··· THE DATA

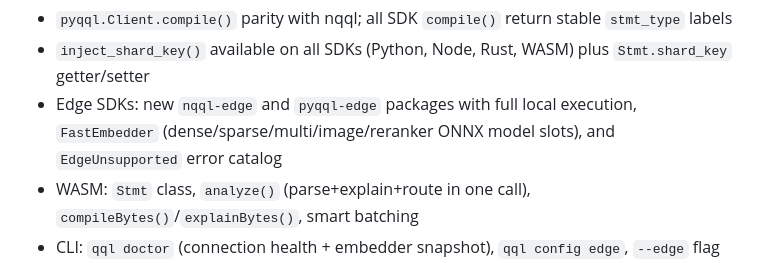
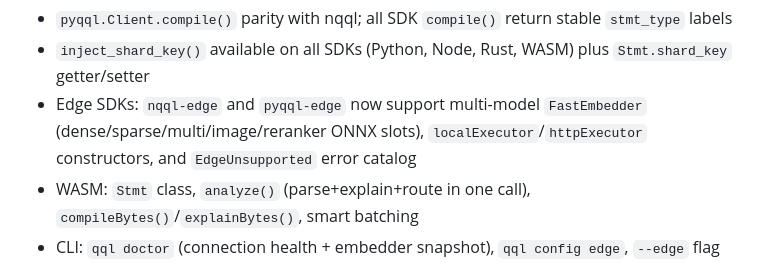
Before and after one commit to srimon12/qql-rs, a Markdown page: CHANGELOG.md, the part around the change. Drawn GitHub-style.

Commit message:
docs(changelog): fix misleading 'new' claim for nqql-edge/pyqql-edge — they were enhanced, not created

```diff
--- a/CHANGELOG.md
+++ b/CHANGELOG.md
@@ -49,7 +49,7 @@ and this project adheres to [Semantic Versioning](https://semver.org/spec/v2.0.0
 **SDK & CLI**:
 - `pyqql.Client.compile()` parity with nqql; all SDK `compile()` return stable `stmt_type` labels
 - `inject_shard_key()` available on all SDKs (Python, Node, Rust, WASM) plus `Stmt.shard_key` getter/setter
-- Edge SDKs: new `nqql-edge` and `pyqql-edge` packages with full local execution, `FastEmbedder` (dense/sparse/multi/image/reranker ONNX model slots), and `EdgeUnsupported` error catalog
+- Edge SDKs: `nqql-edge` and `pyqql-edge` now support multi-model `FastEmbedder` (dense/sparse/multi/image/reranker ONNX slots), `localExecutor`/`httpExecutor` constructors, and `EdgeUnsupported` error catalog
 - WASM: `Stmt` class, `analyze()` (parse+explain+route in one call), `compileBytes()`/`explainBytes()`, smart batching
 - CLI: `qql doctor` (connection health + embedder snapshot), `qql config edge`, `--edge` flag for local execution, psql-style table output
 
```
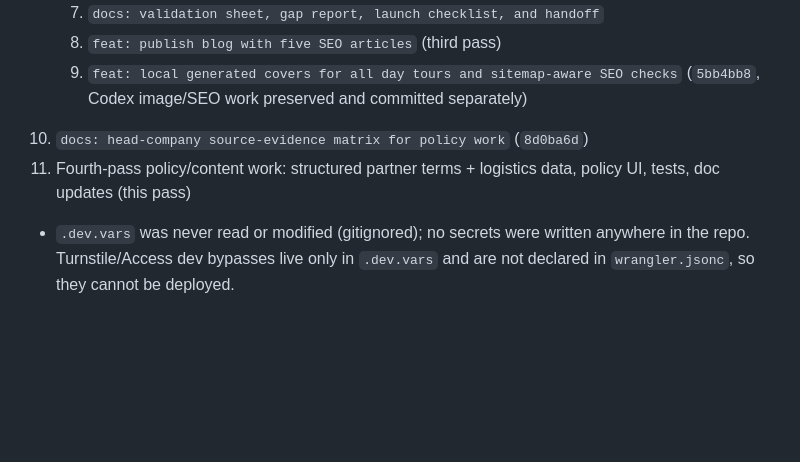
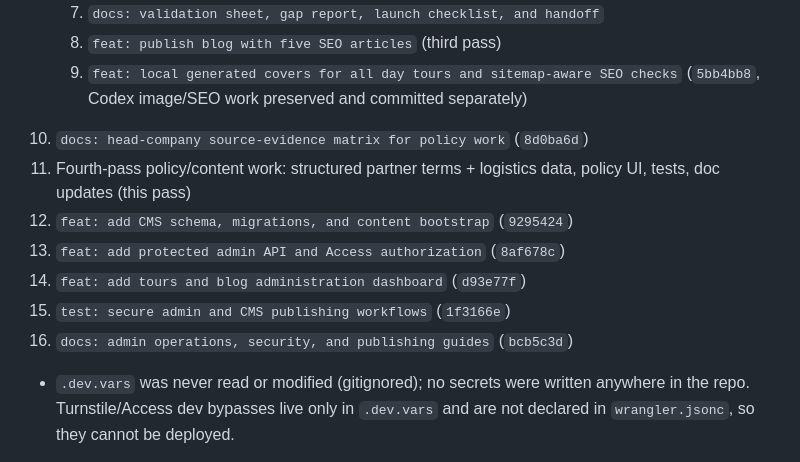
Before and after one commit to Walid111122/travision-tours, a Markdown page: DEVIN_COMPLETION_REPORT.md, the part around the change. Rendered like a GitHub page; blank space fills up the shorter version.

Commit message:
docs: record sixth-pass commit hashes in completion report
Generated with [Devin](https://devin.ai)

Co-Authored-By: Devin <158243242+devin-ai-integration[bot]@users.noreply.github.com>

```diff
--- a/DEVIN_COMPLETION_REPORT.md
+++ b/DEVIN_COMPLETION_REPORT.md
@@ -403,6 +403,11 @@ These remain open by design — no content was invented to close them. From
   9. `feat: local generated covers for all day tours and sitemap-aware SEO checks` (`5bb4bb8`, Codex image/SEO work preserved and committed separately)
  10. `docs: head-company source-evidence matrix for policy work` (`8d0ba6d`)
  11. Fourth-pass policy/content work: structured partner terms + logistics data, policy UI, tests, doc updates (this pass)
+ 12. `feat: add CMS schema, migrations, and content bootstrap` (`9295424`)
+ 13. `feat: add protected admin API and Access authorization` (`8af678c`)
+ 14. `feat: add tours and blog administration dashboard` (`d93e77f`)
+ 15. `test: secure admin and CMS publishing workflows` (`1f3166e`)
+ 16. `docs: admin operations, security, and publishing guides` (`bcb5c3d`)
 - `.dev.vars` was never read or modified (gitignored); no secrets were written
   anywhere in the repo. Turnstile/Access dev bypasses live only in `.dev.vars`
   and are not declared in `wrangler.jsonc`, so they cannot be deployed.
```
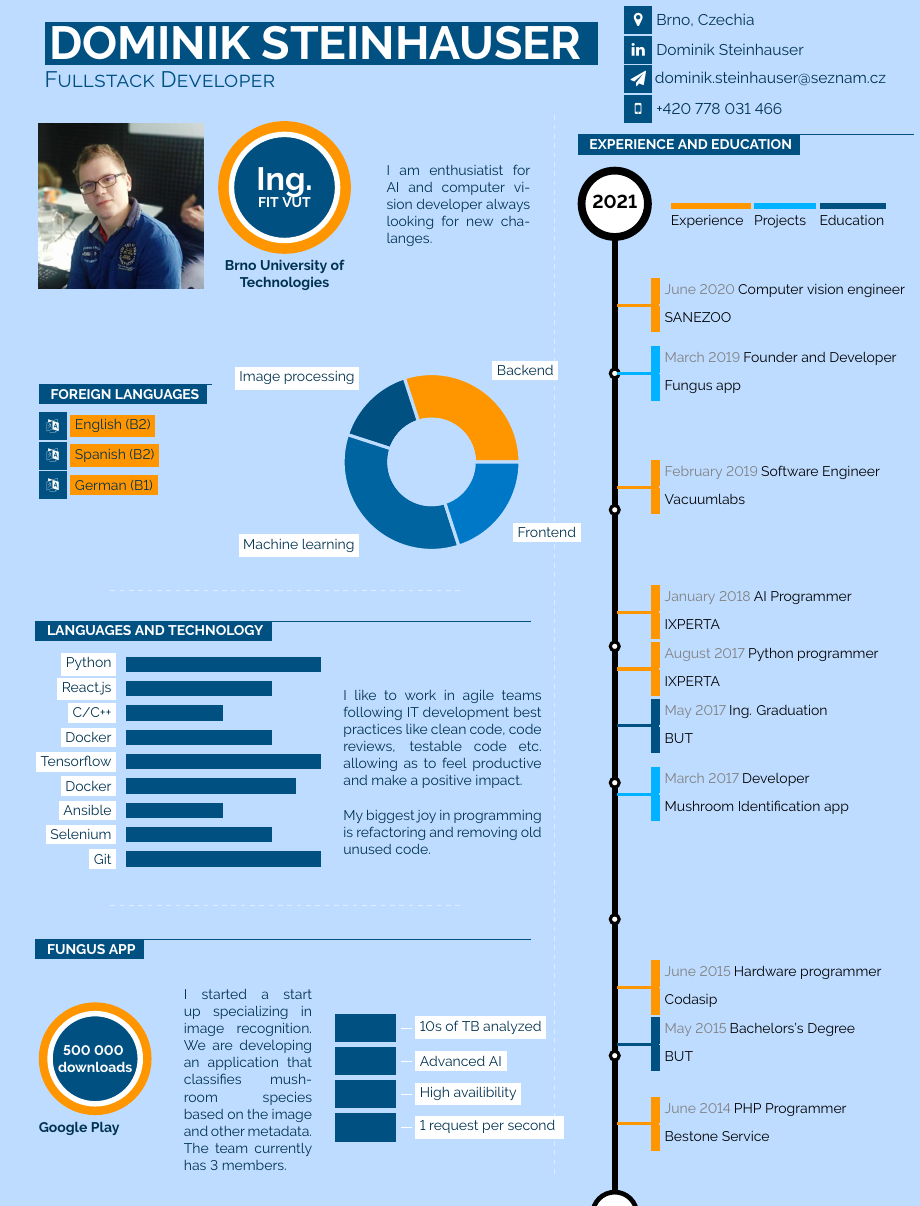
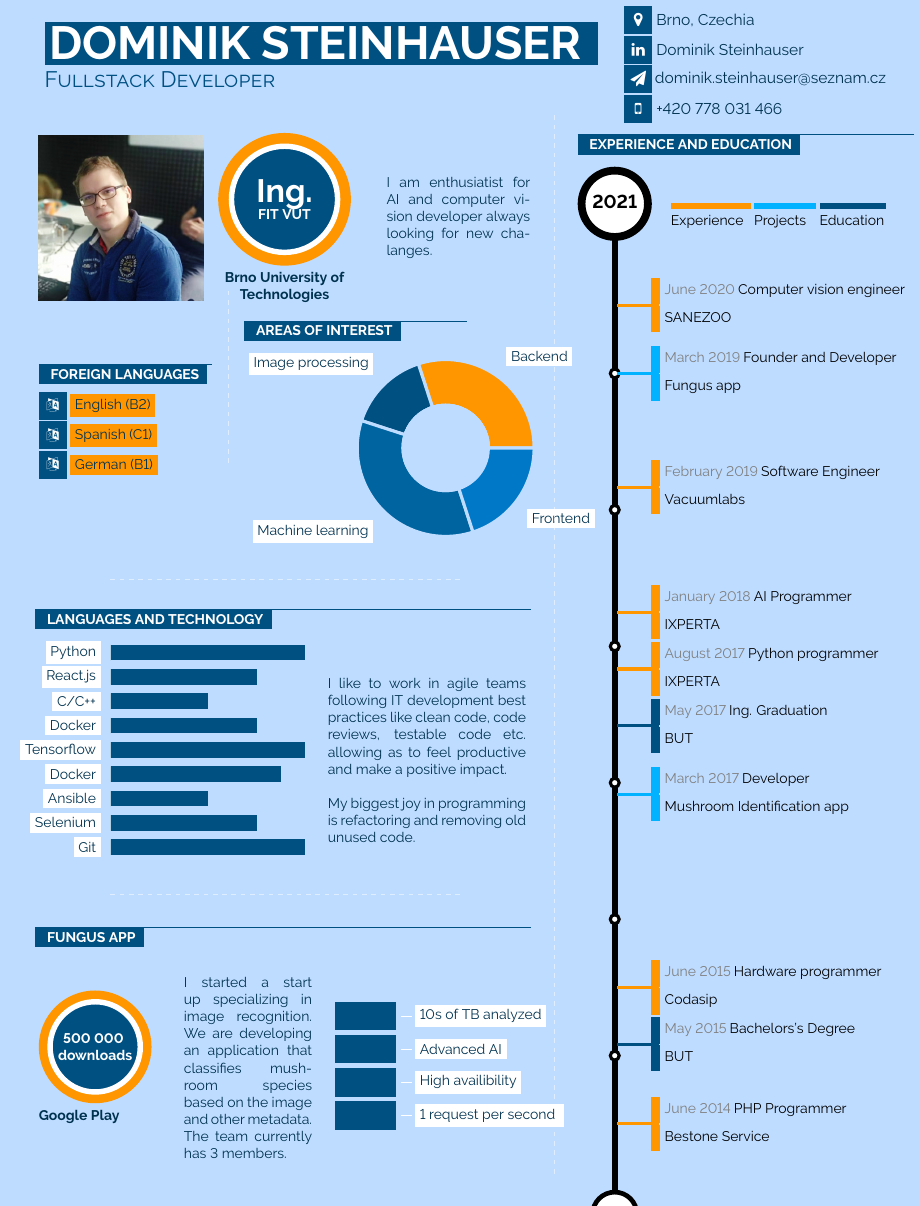
Before and after one commit to dominikbrno/cv, a LaTeX document (dominik.tex): part of page 1 of 2, cut so that both start at the same text. Compiled offline with pdfLaTeX.

Commit message:
update languages

```diff
--- a/dominik.tex
+++ b/dominik.tex
@@ -378,27 +388,33 @@
 			\textcolor{textcol}{ I am  enthusiatist for AI and computer vision developer always looking for new chalanges. }
 		}
 	}
-	\vspace{34pt}
+
 
 	%----------------------------------------------------------------------------------------
 	%	AREAS OF EXPERTISE
 	%----------------------------------------------------------------------------------------
 
-	%\cvsect{Areas of interest}{0.49}{thirdcol}{textcol}\\[4pt]
+	%\cvsect{Areas of interest}{0.29}{thirdcol}{textcol}\\[4pt]
 	\mbox{
-
-		% TEXT BOX
-		\parbox[b][150pt][c]{0.35\textwidth}{
-			%\textcolor{textcol}{The biggest part I contribute to my work is in the area of Software Engineering.}\\
-
+		\parbox[t][60pt][c]{0.35\textwidth}{
 			% LANGUAGES
 			\cvsect{Foreign languages}{0.49}{thirdcol}{textcol}\\[4pt]
 			\icontext{Language}{12}{\colorbox{maincol}{English (B2)}}\\
-			\icontext{Language}{12}{\colorbox{maincol}{Spanish (B2)}}\\
+			\icontext{Language}{12}{\colorbox{maincol}{Spanish (C1)}}\\
 			\icontext{Language}{12}{\colorbox{maincol}{German (B1)}}\\
 		}
 
-		% PIE CHART
+		\begin{minipage}{0.05\textwidth}
+			\begin{center}
+				\begin{tikzpicture}
+					\draw[draw=sectcol,dashed, opacity=0.5] (0,-4) -- (0,0);
+				\end{tikzpicture}
+			\end{center}
+		\end{minipage}
+
+		\parbox[t][120pt][b]{0.45\textwidth}{
+			\textcolor{thirdcol}{\hrule}
+			\colorbox{thirdcol}{ {\cvsection{Areas of interest}{#4}}}
 			\begin{piechart}{360}{2}{bgcol}{textcol}{sectcol}
 				\slice{30}{Backend}{maincol}
 				\slice{15}{Image processing}{thirdcol}
@@ -407,15 +423,21 @@
 
 			\end{piechart}\\
 		}
+
+
+		% PIE CHART
+
+	}
 	\begin{center}
 		\begin{tikzpicture}
 			\draw[draw=sectcol,dashed, opacity=0.5] (4,0) -- (-4,0);
 		\end{tikzpicture}
 	\end{center}
+	\vspace{0pt}
 
 	% BAR CHART
 	\cvsect{Languages and technology}{0.49}{thirdcol}{textcol}\\[4pt]
-	\mbox{\hspace{-14pt}
+	\mbox{\hspace{-24pt}
 		\begin{barchart}{10}{5.5}{sectcol}{textcol}{sectcol}{maincol}{secondcol}{thirdcol}
 			\baritem{90}{Python}{0}{0}{80}
 			\baritem{90}{React.js}{0}{0}{60}
```
Also changed, not shown: dominik.pdf, dominik.tex (12 more changed lines), 1 other file. Lines whose indentation alone changed are shown as unchanged.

······

# WHAT YOU ARE ASKED TO DO
Write the entries out again word for word. Omit all pictures from them.

# RESULT OF THIS TASK
Before and after one commit to srimon12/qql-rs, a Markdown page: CHANGELOG.md, the part around the change. Drawn GitHub-style.

Commit message:
docs(changelog): fix misleading 'new' claim for nqql-edge/pyqql-edge — they were enhanced, not created

```diff
--- a/CHANGELOG.md
+++ b/CHANGELOG.md
@@ -49,7 +49,7 @@ and this project adheres to [Semantic Versioning](https://semver.org/spec/v2.0.0
 **SDK & CLI**:
 - `pyqql.Client.compile()` parity with nqql; all SDK `compile()` return stable `stmt_type` labels
 - `inject_shard_key()` available on all SDKs (Python, Node, Rust, WASM) plus `Stmt.shard_key` getter/setter
-- Edge SDKs: new `nqql-edge` and `pyqql-edge` packages with full local execution, `FastEmbedder` (dense/sparse/multi/image/reranker ONNX model slots), and `EdgeUnsupported` error catalog
+- Edge SDKs: `nqql-edge` and `pyqql-edge` now support multi-model `FastEmbedder` (dense/sparse/multi/image/reranker ONNX slots), `localExecutor`/`httpExecutor` constructors, and `EdgeUnsupported` error catalog
 - WASM: `Stmt` class, `analyze()` (parse+explain+route in one call), `compileBytes()`/`explainBytes()`, smart batching
 - CLI: `qql doctor` (connection health + embedder snapshot), `qql config edge`, `--edge` flag for local execution, psql-style table output
 
```
Before and after one commit to Walid111122/travision-tours, a Markdown page: DEVIN_COMPLETION_REPORT.md, the part around the change. Rendered like a GitHub page; blank space fills up the shorter version.

Commit message:
docs: record sixth-pass commit hashes in completion report
Generated with [Devin](https://devin.ai)

Co-Authored-By: Devin <158243242+devin-ai-integration[bot]@users.noreply.github.com>

```diff
--- a/DEVIN_COMPLETION_REPORT.md
+++ b/DEVIN_COMPLETION_REPORT.md
@@ -403,6 +403,11 @@ These remain open by design — no content was invented to close them. From
   9. `feat: local generated covers for all day tours and sitemap-aware SEO checks` (`5bb4bb8`, Codex image/SEO work preserved and committed separately)
  10. `docs: head-company source-evidence matrix for policy work` (`8d0ba6d`)
  11. Fourth-pass policy/content work: structured partner terms + logistics data, policy UI, tests, doc updates (this pass)
+ 12. `feat: add CMS schema, migrations, and content bootstrap` (`9295424`)
+ 13. `feat: add protected admin API and Access authorization` (`8af678c`)
+ 14. `feat: add tours and blog administration dashboard` (`d93e77f`)
+ 15. `test: secure admin and CMS publishing workflows` (`1f3166e`)
+ 16. `docs: admin operations, security, and publishing guides` (`bcb5c3d`)
 - `.dev.vars` was never read or modified (gitignored); no secrets were written
   anywhere in the repo. Turnstile/Access dev bypasses live only in `.dev.vars`
   and are not declared in `wrangler.jsonc`, so they cannot be deployed.
```
Before and after one commit to dominikbrno/cv, a LaTeX document (dominik.tex): part of page 1 of 2, cut so that both start at the same text. Compiled offline with pdfLaTeX.

Commit message:
update languages

```diff
--- a/dominik.tex
+++ b/dominik.tex
@@ -378,27 +388,33 @@
 			\textcolor{textcol}{ I am  enthusiatist for AI and computer vision developer always looking for new chalanges. }
 		}
 	}
-	\vspace{34pt}
+
 
 	%----------------------------------------------------------------------------------------
 	%	AREAS OF EXPERTISE
 	%----------------------------------------------------------------------------------------
 
-	%\cvsect{Areas of interest}{0.49}{thirdcol}{textcol}\\[4pt]
+	%\cvsect{Areas of interest}{0.29}{thirdcol}{textcol}\\[4pt]
 	\mbox{
-
-		% TEXT BOX
-		\parbox[b][150pt][c]{0.35\textwidth}{
-			%\textcolor{textcol}{The biggest part I contribute to my work is in the area of Software Engineering.}\\
-
+		\parbox[t][60pt][c]{0.35\textwidth}{
 			% LANGUAGES
 			\cvsect{Foreign languages}{0.49}{thirdcol}{textcol}\\[4pt]
 			\icontext{Language}{12}{\colorbox{maincol}{English (B2)}}\\
-			\icontext{Language}{12}{\colorbox{maincol}{Spanish (B2)}}\\
+			\icontext{Language}{12}{\colorbox{maincol}{Spanish (C1)}}\\
 			\icontext{Language}{12}{\colorbox{maincol}{German (B1)}}\\
 		}
 
-		% PIE CHART
+		\begin{minipage}{0.05\textwidth}
+			\begin{center}
+				\begin{tikzpicture}
+					\draw[draw=sectcol,dashed, opacity=0.5] (0,-4) -- (0,0);
+				\end{tikzpicture}
+			\end{center}
+		\end{minipage}
+
+		\parbox[t][120pt][b]{0.45\textwidth}{
+			\textcolor{thirdcol}{\hrule}
+			\colorbox{thirdcol}{ {\cvsection{Areas of interest}{#4}}}
 			\begin{piechart}{360}{2}{bgcol}{textcol}{sectcol}
 				\slice{30}{Backend}{maincol}
 				\slice{15}{Image processing}{thirdcol}
@@ -407,15 +423,21 @@
 
 			\end{piechart}\\
 		}
+
+
+		% PIE CHART
+
+	}
 	\begin{center}
 		\begin{tikzpicture}
 			\draw[draw=sectcol,dashed, opacity=0.5] (4,0) -- (-4,0);
 		\end{tikzpicture}
 	\end{center}
+	\vspace{0pt}
 
 	% BAR CHART
 	\cvsect{Languages and technology}{0.49}{thirdcol}{textcol}\\[4pt]
-	\mbox{\hspace{-14pt}
+	\mbox{\hspace{-24pt}
 		\begin{barchart}{10}{5.5}{sectcol}{textcol}{sectcol}{maincol}{secondcol}{thirdcol}
 			\baritem{90}{Python}{0}{0}{80}
 			\baritem{90}{React.js}{0}{0}{60}
```
Also changed, not shown: dominik.pdf, dominik.tex (12 more changed lines), 1 other file. Lines whose indentation alone changed are shown as unchanged.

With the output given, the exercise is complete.